DZ: The Brooklyn Conservatory of Music asked me if I would be interested in designing a program…You know my original interest was in all ages audiences. But over the years i’ve become more interested in young people so it seemed like a nice opportunity and they’re good people. We wanted to make something that would work anywhere in the country. [Something] that people could take and bring into their own classrooms or their music education spaces. But really to try and move away from the European American Model. You know the sort of Anglo, White-American model, which I think doesn’t really reflect the country that we live in anymore. We were trying to make something that is more of a multicultural experience.

AC: So did you collect folk songs and curate? Did you write originals for this?

DZ: Well, in a way, I’ve already done so much collaborating with people, I’ve already done a record of songs from Latin America (Nueva York). I’ve spent  a lot of time with Latino musicians here in New York and I had a sense of where to go to find things. So based on music that already exists on my CD’s and then folk music, traditional music and stories as well from other parts of the world. It’s going to be songs and stories from America’s neighborhoods. The idea is this is American music now. It’s changing because America is changing [and] we wanted a program that would reflect that.
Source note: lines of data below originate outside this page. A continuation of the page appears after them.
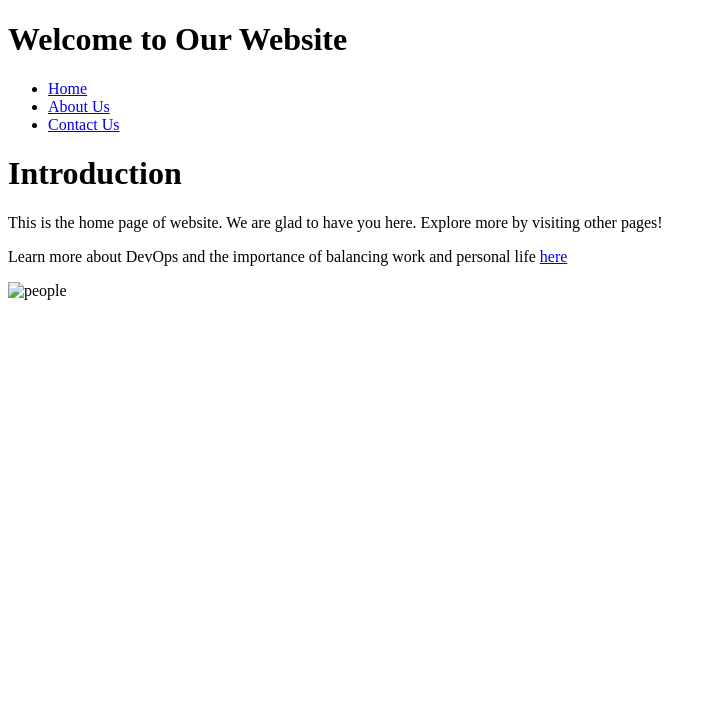
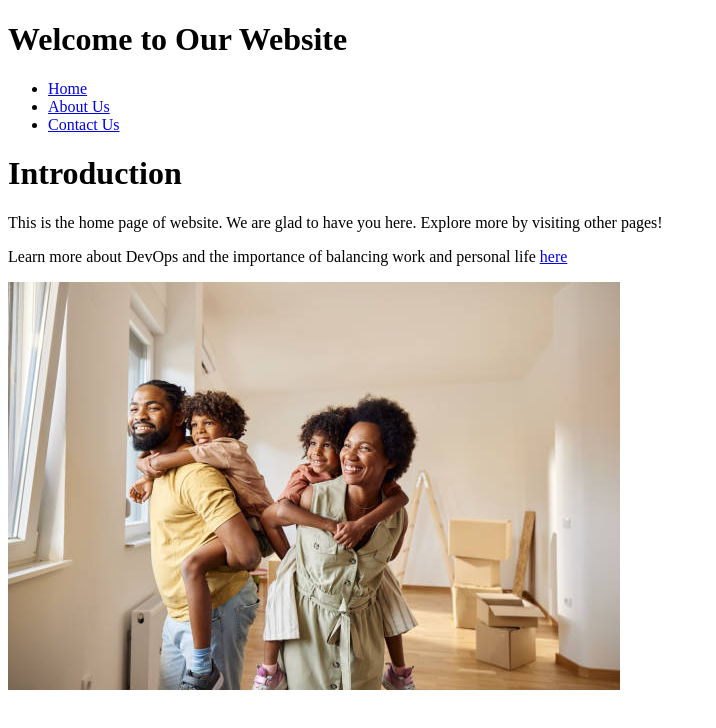
Before and after one commit to LawrenciaKlu/T4G_Homework3, a plain HTML site: page index.html in a window 1280 px wide. Shown: the whole page, without its empty margins (0-716 px from the left). Drawn offline with Linux system fonts and the light colour scheme.

Commit message:
adding changes

```diff
--- a/index.html
+++ b/index.html
@@ -17,7 +17,7 @@
     <h1>Introduction</h1>
     <p>This is the home page of website. We are glad to have you here. Explore more by visiting other pages!</p>
     <p>Learn more about DevOps and the importance of balancing work and personal life <a href="https://en.wikipedia.org/wiki/African_art">here</a></p>
-    <img src="../Homework3/image/people.jpg" alt="people">
+    <img src="image/people.jpg" alt="people">
 
 </body>
 </html>
```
Music and stories are a way that we can build bridges…..[but] We also didn’t want to have a “this week we’re going to do Africa, this week we’re going to do South Asia, next week we’re gonna do South America” you know, I didn’t want it to feel like a survey or academic. It’s not school, it’s a place to hang out and have fun and be a part of something that helps us all sort of grow and understand each other. So it’s really exciting. I’m also not doing all the curriculum development on my own, there’s a woman named Dr. Patrice Turner that’s doing incredible work with the stories, and Joy Marilie and Lanti Tom are doing a lot of the stuff. I’m not doing the heavy lifting; I’m there to kind of guide it along.

AC: Based on what I know of your career, you’re uniquely qualified for collaboration. You’ve worked with everyone I’ve ever heard of basically!

DZ: I’ve never worked with Mary J Blige and I want to!

AC: But so far you’ve worked with such a wide range of artists, from Carol Channing to Sheryl Crow to Suzanne Vega to Matthew Broderick , what is about that kind of collaboration that is important to you, why do you find that so valuable?

DZ: Well, I’m so far into it now that it’s a natural part of making records but in the beginning it was by accident. I did my first CD, Rocket Ship, which I really made as a cassette tape to give out to kids in the neighborhood. I never envisioned turning it into a CD, it was just a one-off that I did because I wanted to see if I could make all ages music and do an updated version of the Folk Ways music that I had grown up with…..It was just to give out at Christmas time. Sheryl Crow lived around the corner, Suzanne Vega was a friend; these were just people that I interacted with and I wanted to see if they’d come up and spend an hour with me and be a part of it. Everybody was super cool about it. I ended up putting it out as a CD and then when it came time to put out the next one, people were saying “Oh, well who are the special guests gonna be?” and I realized I was kinda stuck with this concept. But it got easier over time. Roseanne Cash was someone I would run into in the neighborhood and she offered immediately to be a part of the next one. I just started drawing on contacts that I had and it’s been amazing. These are all people who’s music I love, to me it’s just….I wrote a tribute, if you’re at all curious about my experience with Lou Reed, it’s up on my Facebook Page because that was on of the craziest of all, probably the most memorable of all experiences that I’ve had. So thinking about that made me super grateful for these collaborations that I’ve been able to have.

On Dan’s website, his wish is that people would tell more jokes. Not one to disappoint, I came up with two and so did Dan, use them at your own risk!

When does a Banjo have perfect pitch? Right after you toss it and before it hits the fire.

How do you make a band stand?   You take their chairs away.

How many lead singers does it take to screw in a light bulb?  One! They just hold onto the lightbulb and the world revolves around them.

How many Bluegrass Musicians does it take to screw in a lightbulb? Six, one to screw it in and five to complain that it’s electric.

It was such a pleasure to talk with Dan, I hope you have enjoyed reading this conversation as much as I enjoyed having it! I’m already collecting jokes for the next one!